Friday, 14 December 2012

It Pays To Be A Wascal Wo-man

As mentioned in the last game report, the second of our non-Napoleonic outings in this little sojourn from the real stuff was another game of Warhammer Ancients, which we played on 2nd December—a strange way for a Napoleonic-focussed group to pass the 208th anniversary of the Coronation and 207th anniversary of Austerlitz! Still, there will be plenty more Napoleonics to come, especially in 2013.
As with our ANF Australia Day game, Mark set-up a simple points battle, this time of Republican Romans against Britons. Only two of the three amigos were in attendance. Mark gave me the option of which side to choose. Remembering some bad experiences with Dacians using WRG 7th Edition rules in the 1990s at the NWS, I took the Romans since, “I probably have more of an idea of what to do with them!”
We decided to follow the sequence of play from go to woe, so began by placing our units, alternating, one at a time. There were no surprises at the end of this, each of us adopting a classical deployment with infantry in the centre, mounted troops on either flank and skirmishing troops to the front.

Troop deployment, Romans nearest camera

Deployment near complete

Britons deploy the last of their chariots

View from right of the Britons

Romans viewed from their left
Our correspondent on the scene takes up the story...
The tribesman were uncertain of the wisdom of facing the Romans in open battle, preferring to set up ambush in the rocks and woods and to wear the invaders down, but the charismatic Chief Mark was persuasive. He was supported in his pleas for action by the enchanting and fierce warrioress Boudica and by assurances from the druid Aidan that the omens were good. Thus inspired and assured the united tribes went into battle to crush the invaders and to drive them into the sea.
Confident in the strength of their warbands and wishing to use their chariots to good effect the Britons selected an open clearing, broken only by a small, rocky hill to their right and with small woods on either side. The accursed Romans faced them across the plain, but the standoff lasted only a short time as both armies advanced.

Turn 1

The armies advance...

Chief Mark in the centre of the warbands
As the armies closed, the skirmishing troops from both sides exchanged ‘fire’ with javelins and slings. This went slightly in favour of the Britons, building their confidence for the coming mêlée.
Turn 2

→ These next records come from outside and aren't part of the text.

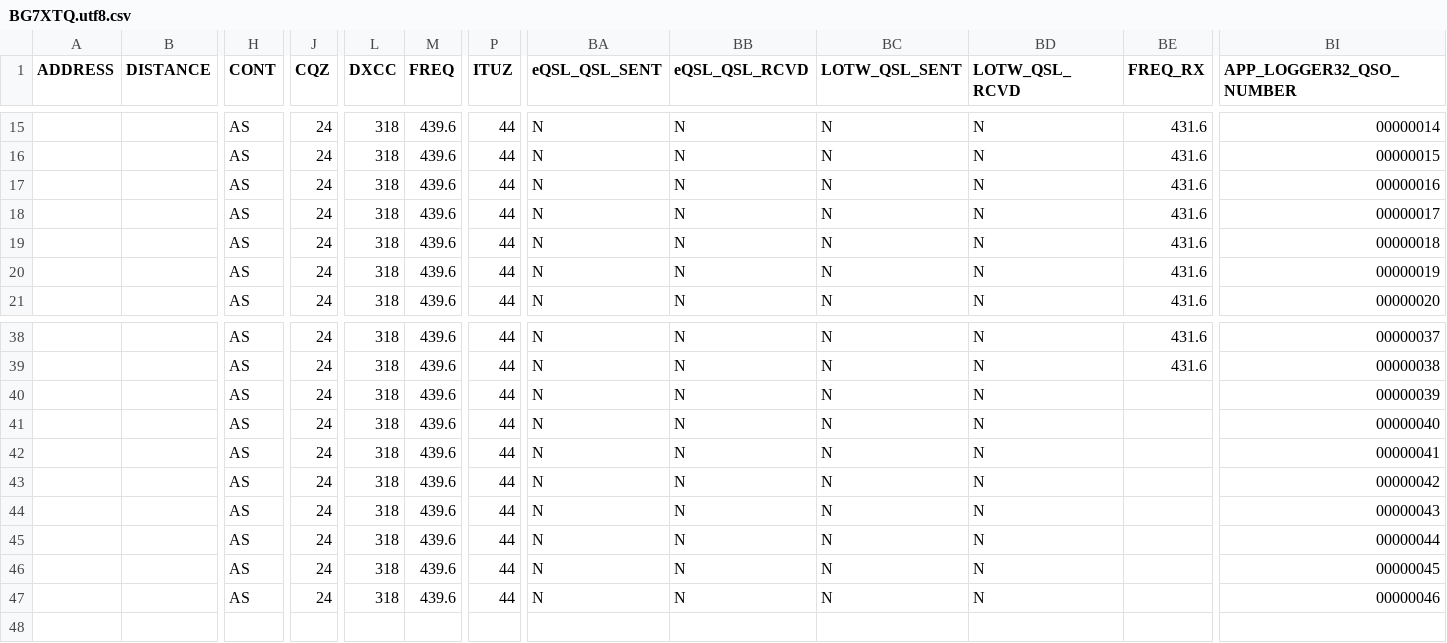
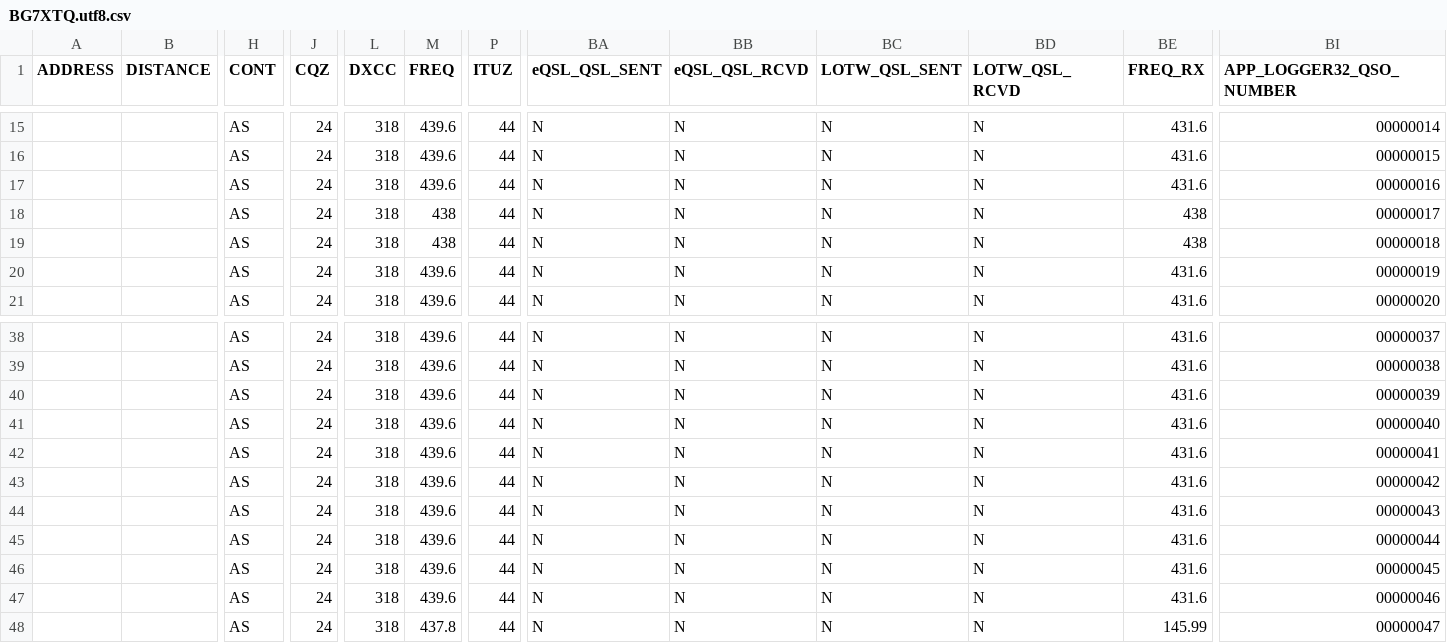
Before and after one commit to mike2718/logbook, a CSV file: BG7XTQ.utf8.csv, drawn as a sheet; only a part is shown, gaps mark what is left out; rows hold the shown columns only; the diff names each change by its address in the sheet, - before the commit and + after, or states it on an @@ line.

```diff
--- a/BG7XTQ.utf8.csv
+++ b/BG7XTQ.utf8.csv
-M18:M19 (FREQ): 439.6
+M18:M19 (FREQ): 438
-BE18:BE19 (FREQ_RX): 431.6
+BE18:BE19 (FREQ_RX): 438
-BE40:BE47 (FREQ_RX): (empty)
+BE40:BE47 (FREQ_RX): 431.6
+row 48:  |  | AS | 24 | 318 | 437.8 | 44 | N | N | N | N | 145.99 | 00000047
```
Also changed, not shown: BG7XTQ.CSV, 4 other files.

Britons get better of early skirmishing (fallen figures staged for the camera!)

Roman cavalry charge Boudica's chariots...

... and are driven off

Chariots pursue and crash into Italians
On left flank, the Romans sent a unit of equites against the leading unit of British chariots. This did not go well, as two casualties to zero saw the equites run. Fortunately the rest of the army ignored this (all passed panic test), but the chariots pursued and crashed into one unit of Italian allies. Oh dear, thought Julius Pescatore, here we go again...
As the feeling of dread was coming o’er him, Pescatore was shaken back to his senses when... the chariots broke! His pleasure at seeing this turned to absolute delight as, seeing the flight of the chariots and their warrioress, Boudica, the two closest units, a warbands and the naked fanatics panicked and ran, leaving a huge hole in what used to be the Briton’s right flank. [The real Mark was not having a good day with the dice]

Turn 3

Chariots and Italians in mêlée

The chariots break!
Wishing to keep the line intact, Julius Pescatore attempted to halt his Italian allies, but, filled blood lust and excitement at their victory, they charged headlong after the chariots. “How quickly good things can come undone,” thought Pescatore. He need not have worried, the Italians smashed into the second unit of chariot-riding Britons and promptly put them to flight too. Buoyed by this success, Pescatore sent his right-flank Italian allies, spearmen and cavalry, against the Briton’s left.
Italians pursue...
...attack and defeat another unit of chariots
Leaving them in control of the field
Another view of same
Meanwhile, on the Britons' left, the remaining Italians attack
Meanwhile, the main bodies of both armies advanced to contact. Druid Aidan urged the leading warband on and they swiftly accounted for the Roman velites, pursuing on to crash into the lines of the legions: vulnerable hastati in the front rank, supported by princeps and triarii.
Turn 4
Druid Aidan leads warband against velites which are brushed aside
But the hastati drive them off
Vulnerable, who said that? Inspired by their Italian allies, the hastati stood firm, sending the druid and his warband the way of their be-charioted friends. Chief Mark tried in vain to halt their flight, but to no avail. As the druid and his warband streamed past him, the second unit of Roman hastati crashed into and overcame the army boar banner bearer and escort. The Chief now stood alone, facing the on-coming Romans.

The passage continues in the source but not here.